Over the past years, digital transformation has picked up momentum. Many companies have embraced the change while others haven’t because they saw it as low-priority.

Today, COVID-19 is accelerating digital transformation processes at many companies, usually bumping against standing resistance, silos and mindsets. Instead of a prepared plan with an accurate analysis of resources and goals, Coronavirus is setting the agenda of priorities and where to focus digital transformation efforts.

Maybe there isn’t a more visual example of the situation we are living in, than an image floating around LinkedIn and Twitter asking people what inspired their digital transformation.


Rather than run after their instinct, what companies need to be doing is asking themselves how this situation is impacting their industries, their business models and how they can continue delivering value to its customers in this new environment. After all, nobody can deny that nothing is going to be like it was before.

So, despite the challenges that transformation represents, there is a great opportunity behind all of this. No matter how mature your company is, the changing environment we’re living in forces us all to rethink the way we are adding value to our customers and to keep our businesses adaptive.

The business value of Digital Transformation

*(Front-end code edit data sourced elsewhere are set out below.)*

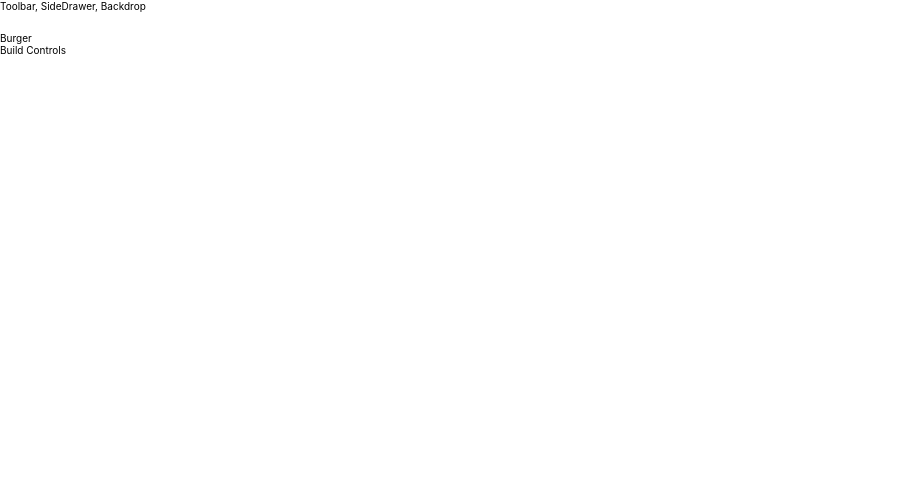
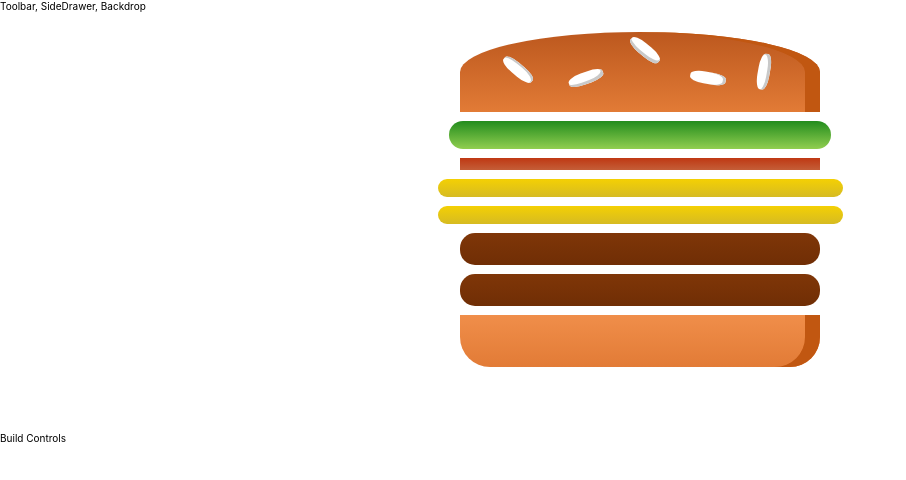
Before and after one commit to mikec-git/Burger-Builder-React-App, a React (Create React App) app: page / in a window 1280 px wide. Shown: the top 480 px of the page, without its empty margins (0-906 px from the left). Built offline with nearby package versions, Linux system fonts and the light colour scheme.

Commit message:
Added burger component logic which takes props from burger builder and outputs image of current burger

```diff
--- a/src/Containers/BurgerBuilder/BurgerBuilder.js
+++ b/src/Containers/BurgerBuilder/BurgerBuilder.js
@@ -1,10 +1,20 @@
 import React, { Component } from 'react';
+import Burger from '../../components/Burger/Burger';
 
 class BurgerBuilder extends Component {
+  state = {
+    ingredients: {
+      salad: 1,
+      bacon: 1,
+      cheese: 2,
+      meat: 2
+    }
+  }
+
   render() {
     return (
       <>
-        <div>Burger</div>
+        <Burger ingredients={this.state.ingredients} />
         <div>Build Controls</div>
       </>
     );
--- a/src/components/Burger/Burger.js
+++ b/src/components/Burger/Burger.js
@@ -0,0 +1,22 @@
+import React from 'react';
+import bem from './Burger.module.scss';
+import BurgerIngredient from './BurgerIngredients/BurgerIngredient';
+
+const burger = (props) => {
+  const transformedIngredients = Object.keys(props.ingredients)
+  .map(igKey => {
+    return [...Array(props.ingredients[igKey])].map((_, i) => {
+      return <BurgerIngredient key={igKey + i} type={igKey} />;
+    });
+  });
+
+  return (
+    <div className={bem.Burger}>
+      <BurgerIngredient type="bread-top" />
+      {transformedIngredients}
+      <BurgerIngredient type="bread-bottom" />
+    </div>
+   );
+}
+
+export default burger;
--- /dev/null
+++ b/src/components/Burger/Burger.module.scss
@@ -0,0 +1,29 @@
+.Burger {
+  width: 100%;
+  margin: auto;
+  height: 25rem;
+  text-align: center;
+  font-weight: bold;
+  font-size: 1.4rem;
+}
+
+@media (min-width: 10em) and (min-height: 70em) {
+  .Burger {
+    width: 70rem;
+    height: 60rem;
+  }
+}
+
+@media (min-width: 50em) and (min-height: 40.1em) {
+  .Burger {
+    width: 45rem;
+    height: 40rem;
+  }
+}
+
+@media (min-width: 50em) and (max-height: 40em) {
+  .Burger {
+    width: 35rem;
+    height: 30rem;
+  }
+}
--- a/src/components/Burger/BurgerIngredients/BurgerIngredient.js
+++ b/src/components/Burger/BurgerIngredients/BurgerIngredient.js
@@ -8,11 +8,11 @@ class BurgerIngredient extends Component {
 
     switch (this.props.type) {
       case ('bread-bottom'):
-        ingredient = <div className={bem.Bread-Bottom}></div>;
+        ingredient = <div className={bem.Bread__Bottom}></div>;
         break;
       case ('bread-top'):
         ingredient = (
-          <div className={bem.Bread-Top}>
+          <div className={bem.Bread__Top}>
             <div className={bem.Seeds + ' ' + bem.Seeds_1}></div>
             <div className={bem.Seeds + ' ' + bem.Seeds_2}></div>
           </div>
--- a/src/components/Burger/BurgerIngredients/BurgerIngredient.module.scss
+++ b/src/components/Burger/BurgerIngredients/BurgerIngredient.module.scss
@@ -1,5 +1,5 @@
 .Bread {
-  &-Bottom {
+  &__Bottom {
     height: 13%;
     width: 80%;
     background: linear-gradient(#F08E4A, #e27b36);
@@ -8,7 +8,7 @@
     margin: 2% auto;
   }
 
-  &-Top {
+  &__Top {
     height: 20%;
     width: 80%;
     background: linear-gradient(#bc581e, #e27b36);
```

If we go back through the years, we’ll see that the most important peculiarity of societies is the capacity to remain adaptive. This idea could be perfectly applied to business, as well.
Companies are not alone – they are part of an environment where multiple actors have an impact and produce continuous changes. We can also affirm that societies who predict and anticipate these changes gain an advantage from others. The same goes for companies.

Hence, the importance of developing the capability of adaptation and the value of continuously analyzing what’s happening versus what we are doing. For many years now, digital transformation has stood as the process of change that can help businesses to stay relevant.

Sticking with traditional business models that no longer add value to users could be what puts your company out of business very quickly, even if you are a very established organization. Just look at cases such as Blockbuster, a company that went bankrupt after 6 years of achieving $6B in revenue.

So why would a large company like Blockbuster lose market share from small competitors (like Netflix was at the time)? Maybe the chief mistake of the video rental giant was being blinded by success and failing to concentrate on new opportunities or threats. From that, and thanks to the capability of being disruptive, Netflix took the advantage and changed the rules of the game.

But this is just a well-known example. There are many cases where smaller, faster and more agile companies thrive against their bigger competitors because they were focused on meeting user’s needs.

It’s about a radical change in the company mindset, reinventing what you’ve been doing to meet market demands, even when it means changing the company vision. And as part of that change, companies need to put the user at the center.

When Amazon came on the scene, it caused a boom in the retail world and many companies were forced to rethink their business because they had no choice. Similarly, Best Buy reinvented their vision and instead of just selling products, they turned their efforts to enrich people’s lives with technology.  The company was able to reconfigure its business operation in a way that created competitive advantages for its business and added value to their customers.

What’s really interesting about the Best Buy transformation case, is how its CEO at that time – Hubert Joly– took advantage of what the firm could offer that the competitors did not, and built a business strategy around it. He envisioned a scenery where the company blended the human, the physical, and the digital in ways that an online-only player would find tough to do, always thinking about how to create a good customer experience.

What I am trying to say is that there is nothing that can guarantee your business stays at the top. You must embrace innovation and digital transformation at the core of your business. There is no other option if you want to survive.

In light of these facts, there is no reason to deny the importance of embracing a well-planned digital transformation process. Even when it’s not easy and requires enormous efforts, the rewards could be huge, especially later on once you’ve embraced digitization entirely and given new business models and tools the time to take effect.

It’s about more than resources

As in the David and Goliath story, it is not about how big you are, but how you take advantage of the resources you have. You have to have the right mindset to see the opportunities around you.

There were cases like Blockbuster but there were others, too. They were able to detect their business’ weaknesses and embark upon a digital transformation process. However, they too failed in the way because they were not focused on what matters the most: culture.

One of the common mistakes in digital transformation is to see it as a mere technological process when what it really is, is the adoption of a mindset toward the customer. Together with your culture, your business model must change too. If your company is not able to embrace a user-oriented mindset, the chances of failure will increase. And without a strong organizational culture to reinforce your digital transformation goal, your transformation is unlikely to make it off the ground.

As Brian Chesky, Co-founder, and CEO of Airbnb, says: “A company’s culture is the foundation for future innovation”

A changing game

The way you do things today probably won’t be appropriate in the future. As the world is changing, markets and users’ needs and behaviors change too, and what has been your most valuable proposition for years, could be nothing years later.

Across the years we have been helping companies in several industries to thrive in what I like to call the user-centric era and as a result, we can see how they are boosting their business outcomes, reaching new markets, and increasing their valuation.

Digital transformation it’s not just about adopting a bit of technology here and there throughout the company. It’s a cultural revolution and a process that should never end. Embrace it, and keep your business on track – this is our advice.